Directions —
After reading the data below, copy out every line that contains the word "center".

Record extracts —

○ ○ ○ ○ ○ ○ ○

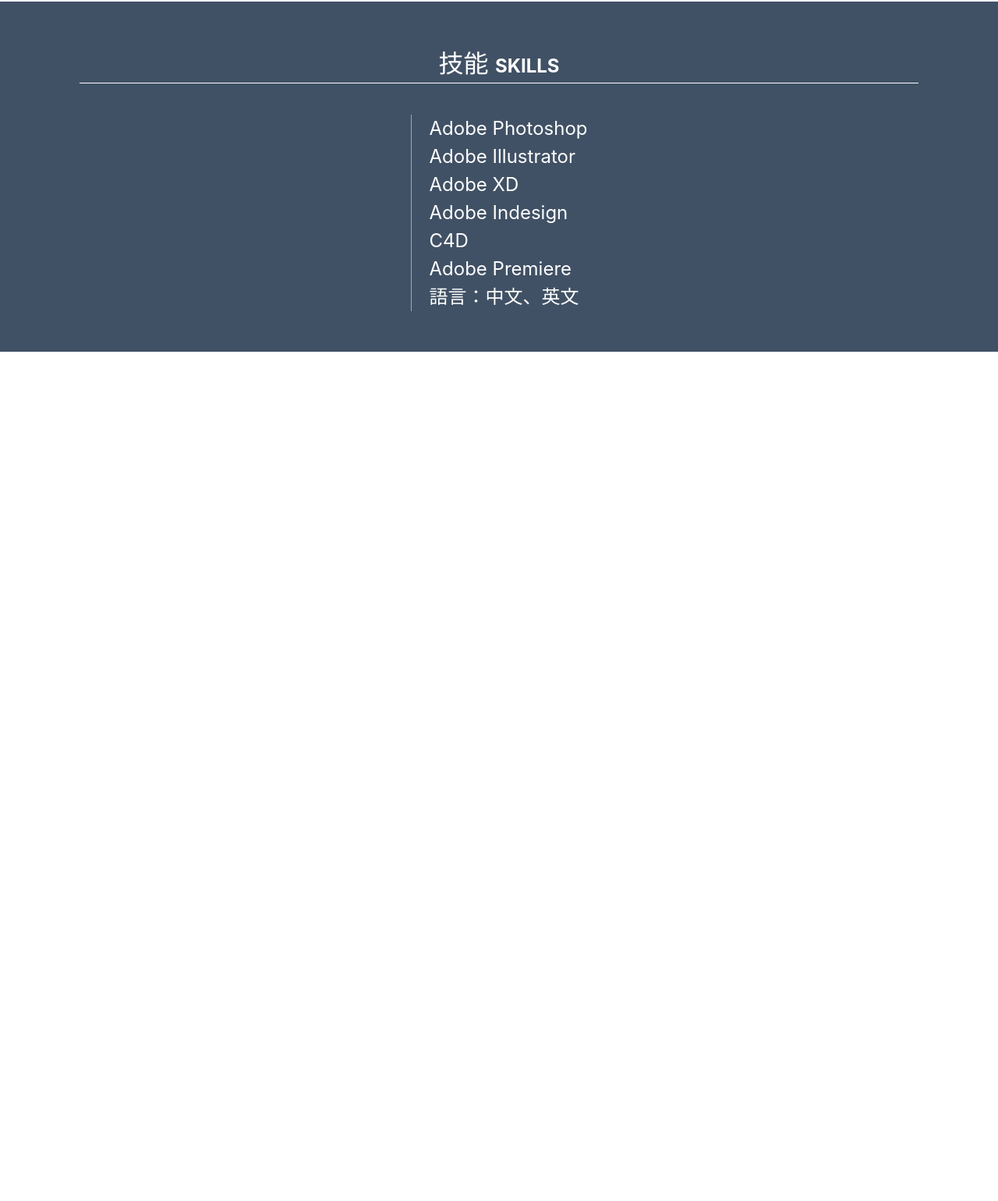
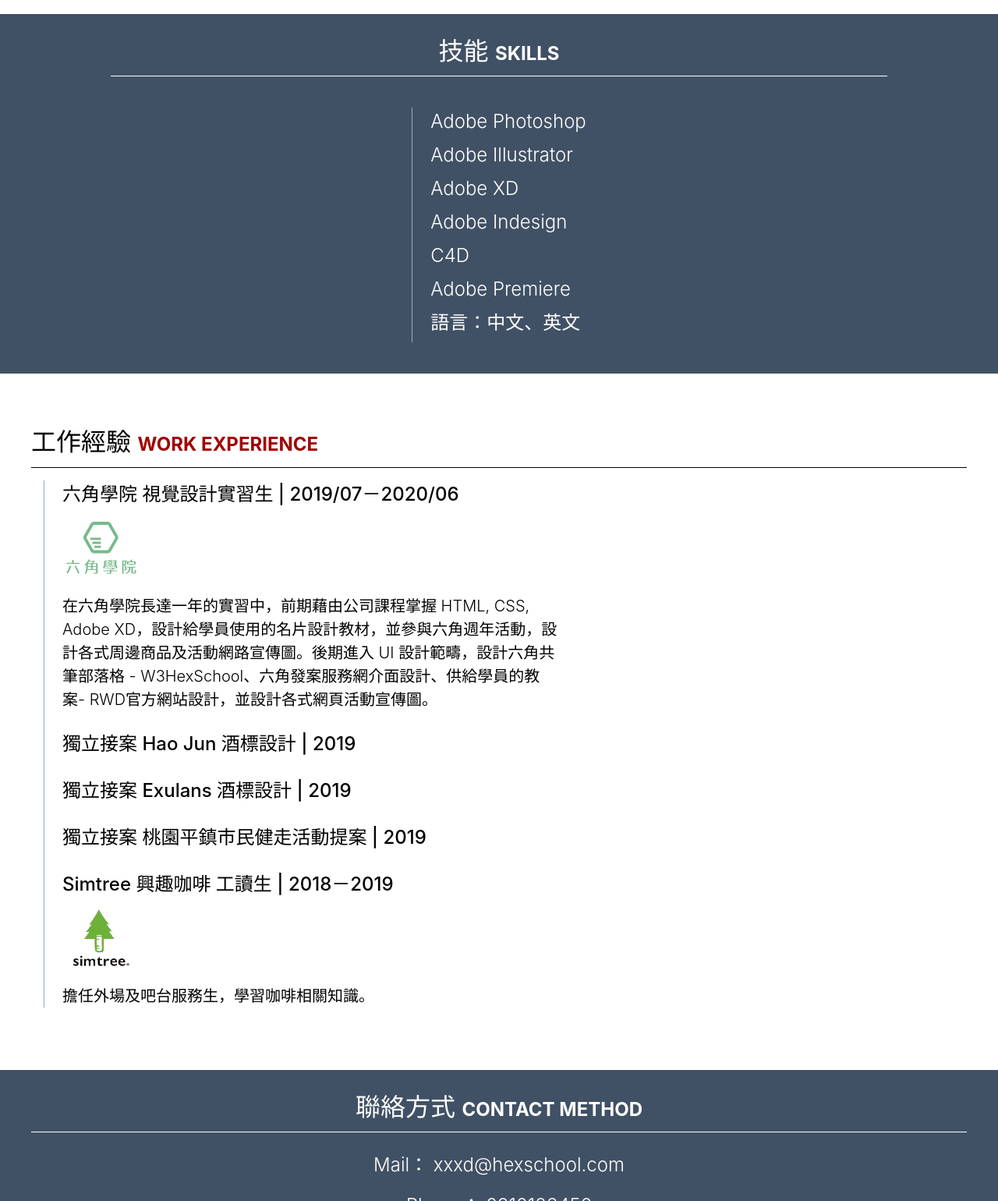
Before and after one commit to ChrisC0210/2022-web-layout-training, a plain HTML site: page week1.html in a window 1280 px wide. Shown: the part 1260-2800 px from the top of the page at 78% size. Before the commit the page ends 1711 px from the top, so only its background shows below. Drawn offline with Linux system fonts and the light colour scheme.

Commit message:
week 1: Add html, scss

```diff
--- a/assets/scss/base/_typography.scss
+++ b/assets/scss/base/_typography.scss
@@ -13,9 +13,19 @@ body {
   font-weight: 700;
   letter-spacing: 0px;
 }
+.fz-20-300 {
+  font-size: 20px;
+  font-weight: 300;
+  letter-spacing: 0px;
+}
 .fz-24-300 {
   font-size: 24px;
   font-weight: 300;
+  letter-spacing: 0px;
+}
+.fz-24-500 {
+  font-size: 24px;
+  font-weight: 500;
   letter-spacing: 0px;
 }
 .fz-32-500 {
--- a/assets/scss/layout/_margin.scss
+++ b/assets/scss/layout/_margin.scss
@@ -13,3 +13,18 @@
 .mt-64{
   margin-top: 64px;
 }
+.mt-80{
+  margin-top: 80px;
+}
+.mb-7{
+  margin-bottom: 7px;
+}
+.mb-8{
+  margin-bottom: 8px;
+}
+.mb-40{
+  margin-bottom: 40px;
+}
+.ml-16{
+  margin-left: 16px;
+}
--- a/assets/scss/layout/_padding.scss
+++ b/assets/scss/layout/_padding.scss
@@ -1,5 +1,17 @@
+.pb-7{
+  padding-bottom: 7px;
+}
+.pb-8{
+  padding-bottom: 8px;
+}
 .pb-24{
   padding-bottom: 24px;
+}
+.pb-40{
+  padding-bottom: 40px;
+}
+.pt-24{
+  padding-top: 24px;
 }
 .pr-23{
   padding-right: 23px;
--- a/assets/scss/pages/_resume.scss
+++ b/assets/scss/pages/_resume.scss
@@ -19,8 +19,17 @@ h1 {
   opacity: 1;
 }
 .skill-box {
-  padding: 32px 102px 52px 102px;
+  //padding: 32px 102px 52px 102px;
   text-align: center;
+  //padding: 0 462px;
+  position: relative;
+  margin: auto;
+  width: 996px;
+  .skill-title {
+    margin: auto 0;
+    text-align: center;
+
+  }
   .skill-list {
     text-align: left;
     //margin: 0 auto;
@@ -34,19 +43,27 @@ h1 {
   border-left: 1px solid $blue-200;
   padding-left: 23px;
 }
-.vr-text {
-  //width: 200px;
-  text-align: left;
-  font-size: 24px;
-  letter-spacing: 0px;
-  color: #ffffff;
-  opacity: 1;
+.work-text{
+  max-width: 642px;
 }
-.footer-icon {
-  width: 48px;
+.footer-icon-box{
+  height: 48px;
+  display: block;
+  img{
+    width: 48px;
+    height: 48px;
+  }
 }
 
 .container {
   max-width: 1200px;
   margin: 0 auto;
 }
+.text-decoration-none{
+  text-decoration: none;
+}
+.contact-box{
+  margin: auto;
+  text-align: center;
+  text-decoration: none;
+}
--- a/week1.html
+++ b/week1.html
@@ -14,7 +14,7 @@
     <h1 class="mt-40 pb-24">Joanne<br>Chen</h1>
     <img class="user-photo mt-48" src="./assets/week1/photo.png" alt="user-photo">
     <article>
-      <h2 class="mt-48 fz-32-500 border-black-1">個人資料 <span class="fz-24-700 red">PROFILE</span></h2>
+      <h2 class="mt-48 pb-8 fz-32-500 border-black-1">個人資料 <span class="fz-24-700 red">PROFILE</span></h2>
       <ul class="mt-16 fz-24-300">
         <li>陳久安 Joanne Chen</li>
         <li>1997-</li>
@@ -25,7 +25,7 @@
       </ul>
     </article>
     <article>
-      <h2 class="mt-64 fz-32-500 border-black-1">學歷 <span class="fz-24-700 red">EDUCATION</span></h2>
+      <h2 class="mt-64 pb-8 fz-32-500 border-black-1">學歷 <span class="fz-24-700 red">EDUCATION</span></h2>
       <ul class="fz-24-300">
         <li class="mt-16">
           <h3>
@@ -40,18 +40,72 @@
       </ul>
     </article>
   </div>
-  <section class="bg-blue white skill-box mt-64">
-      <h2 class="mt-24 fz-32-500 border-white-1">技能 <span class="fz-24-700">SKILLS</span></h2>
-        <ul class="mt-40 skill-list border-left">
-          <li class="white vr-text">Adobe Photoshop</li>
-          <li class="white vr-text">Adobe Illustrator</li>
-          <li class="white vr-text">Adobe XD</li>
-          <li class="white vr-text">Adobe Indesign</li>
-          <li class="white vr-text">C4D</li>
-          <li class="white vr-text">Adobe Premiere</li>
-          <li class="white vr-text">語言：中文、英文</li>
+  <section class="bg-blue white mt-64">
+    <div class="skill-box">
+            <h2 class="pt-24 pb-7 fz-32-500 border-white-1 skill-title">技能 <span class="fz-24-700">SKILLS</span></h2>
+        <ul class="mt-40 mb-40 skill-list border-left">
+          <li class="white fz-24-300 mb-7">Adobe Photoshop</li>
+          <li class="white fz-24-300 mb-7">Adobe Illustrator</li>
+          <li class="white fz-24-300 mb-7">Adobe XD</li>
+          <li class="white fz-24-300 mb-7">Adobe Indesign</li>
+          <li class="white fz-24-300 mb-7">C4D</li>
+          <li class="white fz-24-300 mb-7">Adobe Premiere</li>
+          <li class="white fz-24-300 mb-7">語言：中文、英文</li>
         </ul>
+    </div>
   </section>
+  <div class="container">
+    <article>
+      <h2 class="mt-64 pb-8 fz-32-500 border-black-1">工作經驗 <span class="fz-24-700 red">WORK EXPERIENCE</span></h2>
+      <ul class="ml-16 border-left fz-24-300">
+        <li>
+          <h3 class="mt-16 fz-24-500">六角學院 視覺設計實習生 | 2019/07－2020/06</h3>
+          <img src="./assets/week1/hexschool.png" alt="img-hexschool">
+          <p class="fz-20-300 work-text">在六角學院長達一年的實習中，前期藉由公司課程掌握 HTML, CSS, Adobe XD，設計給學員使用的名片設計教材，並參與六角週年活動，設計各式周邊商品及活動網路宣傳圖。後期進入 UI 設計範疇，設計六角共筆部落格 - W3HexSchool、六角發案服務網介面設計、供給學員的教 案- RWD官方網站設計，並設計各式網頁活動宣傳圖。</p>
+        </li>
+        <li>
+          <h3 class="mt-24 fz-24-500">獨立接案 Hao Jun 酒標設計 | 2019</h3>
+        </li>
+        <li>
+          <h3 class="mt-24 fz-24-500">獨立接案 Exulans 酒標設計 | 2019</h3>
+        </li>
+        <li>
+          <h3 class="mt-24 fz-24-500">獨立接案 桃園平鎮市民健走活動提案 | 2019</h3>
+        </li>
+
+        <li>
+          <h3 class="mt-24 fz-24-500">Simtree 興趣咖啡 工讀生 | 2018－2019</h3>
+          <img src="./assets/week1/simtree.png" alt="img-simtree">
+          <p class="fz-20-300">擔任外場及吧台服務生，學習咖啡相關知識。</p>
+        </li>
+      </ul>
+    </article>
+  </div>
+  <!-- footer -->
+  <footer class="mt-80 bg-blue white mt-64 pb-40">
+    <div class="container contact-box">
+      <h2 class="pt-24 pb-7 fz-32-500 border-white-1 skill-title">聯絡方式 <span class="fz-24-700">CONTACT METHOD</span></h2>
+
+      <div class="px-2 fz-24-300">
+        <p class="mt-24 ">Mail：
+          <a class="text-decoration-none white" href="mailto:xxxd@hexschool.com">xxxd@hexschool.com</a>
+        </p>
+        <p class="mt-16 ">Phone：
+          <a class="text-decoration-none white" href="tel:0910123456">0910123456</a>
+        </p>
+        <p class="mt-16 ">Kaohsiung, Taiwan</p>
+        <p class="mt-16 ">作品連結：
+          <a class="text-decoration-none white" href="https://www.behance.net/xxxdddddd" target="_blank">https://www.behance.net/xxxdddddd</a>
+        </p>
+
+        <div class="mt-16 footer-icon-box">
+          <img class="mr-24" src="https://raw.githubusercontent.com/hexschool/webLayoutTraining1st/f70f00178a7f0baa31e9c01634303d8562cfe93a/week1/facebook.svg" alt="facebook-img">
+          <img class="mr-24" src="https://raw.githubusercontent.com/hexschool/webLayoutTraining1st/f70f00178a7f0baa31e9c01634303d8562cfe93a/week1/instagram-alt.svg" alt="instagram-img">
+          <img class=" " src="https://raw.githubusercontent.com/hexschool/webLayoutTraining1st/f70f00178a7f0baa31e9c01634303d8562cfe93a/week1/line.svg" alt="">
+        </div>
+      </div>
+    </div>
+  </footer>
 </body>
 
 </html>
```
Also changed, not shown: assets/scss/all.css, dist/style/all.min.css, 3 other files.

○ ○ ○ ○ ○ ○ ○

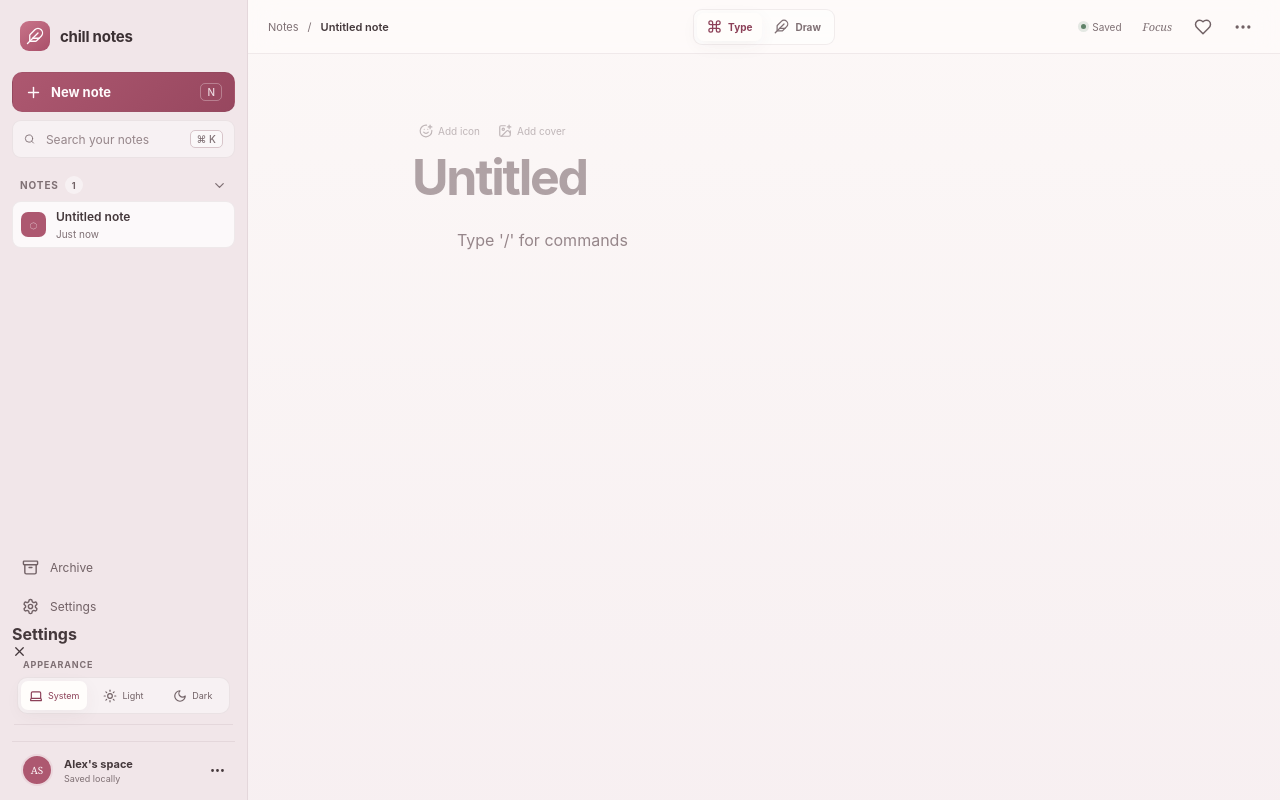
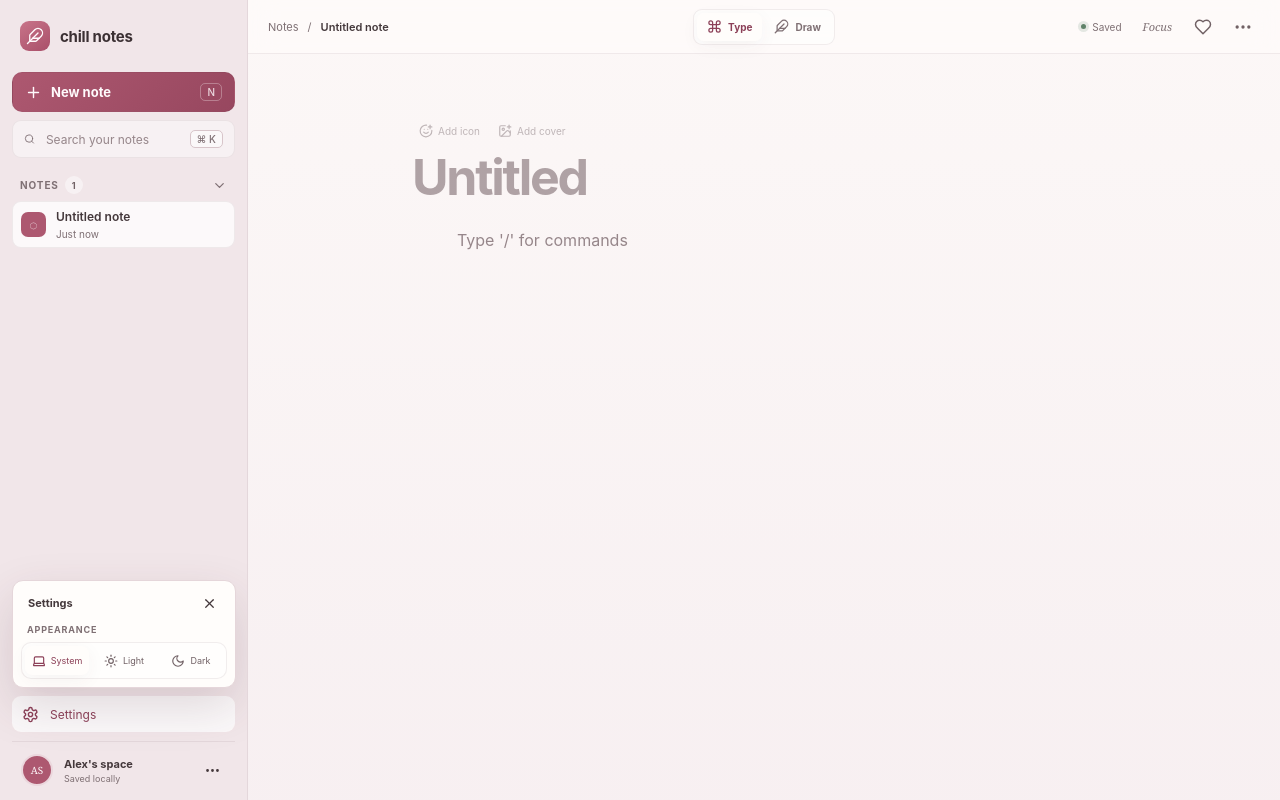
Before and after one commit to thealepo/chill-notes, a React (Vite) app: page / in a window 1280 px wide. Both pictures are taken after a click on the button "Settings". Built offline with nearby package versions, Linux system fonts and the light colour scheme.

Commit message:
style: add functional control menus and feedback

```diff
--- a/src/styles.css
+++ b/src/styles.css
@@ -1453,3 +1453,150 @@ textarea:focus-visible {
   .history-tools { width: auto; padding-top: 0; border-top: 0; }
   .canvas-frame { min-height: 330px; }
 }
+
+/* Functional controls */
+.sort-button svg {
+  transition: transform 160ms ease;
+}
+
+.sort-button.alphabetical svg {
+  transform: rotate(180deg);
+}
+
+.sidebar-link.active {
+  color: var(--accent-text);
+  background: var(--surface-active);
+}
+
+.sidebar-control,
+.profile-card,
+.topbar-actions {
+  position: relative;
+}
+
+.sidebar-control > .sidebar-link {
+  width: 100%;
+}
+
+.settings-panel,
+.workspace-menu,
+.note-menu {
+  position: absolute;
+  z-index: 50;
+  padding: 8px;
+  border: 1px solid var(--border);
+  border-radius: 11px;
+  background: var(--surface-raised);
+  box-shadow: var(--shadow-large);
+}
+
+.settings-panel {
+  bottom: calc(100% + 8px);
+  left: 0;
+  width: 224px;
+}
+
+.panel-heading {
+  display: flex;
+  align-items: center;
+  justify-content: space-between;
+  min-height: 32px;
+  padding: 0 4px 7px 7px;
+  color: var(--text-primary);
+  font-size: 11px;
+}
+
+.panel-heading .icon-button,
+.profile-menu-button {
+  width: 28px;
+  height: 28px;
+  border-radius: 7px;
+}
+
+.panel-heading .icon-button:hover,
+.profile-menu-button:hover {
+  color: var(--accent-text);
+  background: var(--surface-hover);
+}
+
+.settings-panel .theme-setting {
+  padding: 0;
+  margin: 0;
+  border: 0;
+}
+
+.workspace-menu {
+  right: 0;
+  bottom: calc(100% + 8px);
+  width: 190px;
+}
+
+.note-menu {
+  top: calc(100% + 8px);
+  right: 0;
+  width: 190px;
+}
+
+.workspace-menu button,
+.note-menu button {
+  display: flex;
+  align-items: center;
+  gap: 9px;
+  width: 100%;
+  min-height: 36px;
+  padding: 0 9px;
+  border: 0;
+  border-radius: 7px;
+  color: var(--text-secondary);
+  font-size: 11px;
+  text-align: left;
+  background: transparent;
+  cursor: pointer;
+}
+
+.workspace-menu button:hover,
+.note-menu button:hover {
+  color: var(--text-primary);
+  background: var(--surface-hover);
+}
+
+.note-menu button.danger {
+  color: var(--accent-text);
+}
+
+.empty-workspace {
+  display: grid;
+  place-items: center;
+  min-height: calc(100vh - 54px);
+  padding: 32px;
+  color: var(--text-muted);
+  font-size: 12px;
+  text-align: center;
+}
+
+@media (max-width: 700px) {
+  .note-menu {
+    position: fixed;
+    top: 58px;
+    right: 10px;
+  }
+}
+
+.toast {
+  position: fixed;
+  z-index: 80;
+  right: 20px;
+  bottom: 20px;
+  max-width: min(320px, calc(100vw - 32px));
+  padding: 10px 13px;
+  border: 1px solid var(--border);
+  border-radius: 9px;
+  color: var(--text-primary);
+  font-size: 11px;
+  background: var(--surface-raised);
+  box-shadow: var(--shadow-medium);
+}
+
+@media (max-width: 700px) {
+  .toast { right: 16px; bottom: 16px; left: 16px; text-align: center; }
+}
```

○ ○ ○ ○ ○ ○ ○

Output —
   text-align: center;
+    text-align: center;
+  text-align: center;
+  align-items: center;
+  align-items: center;
+  place-items: center;
+  text-align: center;
+  .toast { right: 16px; bottom: 16px; left: 16px; text-align: center; }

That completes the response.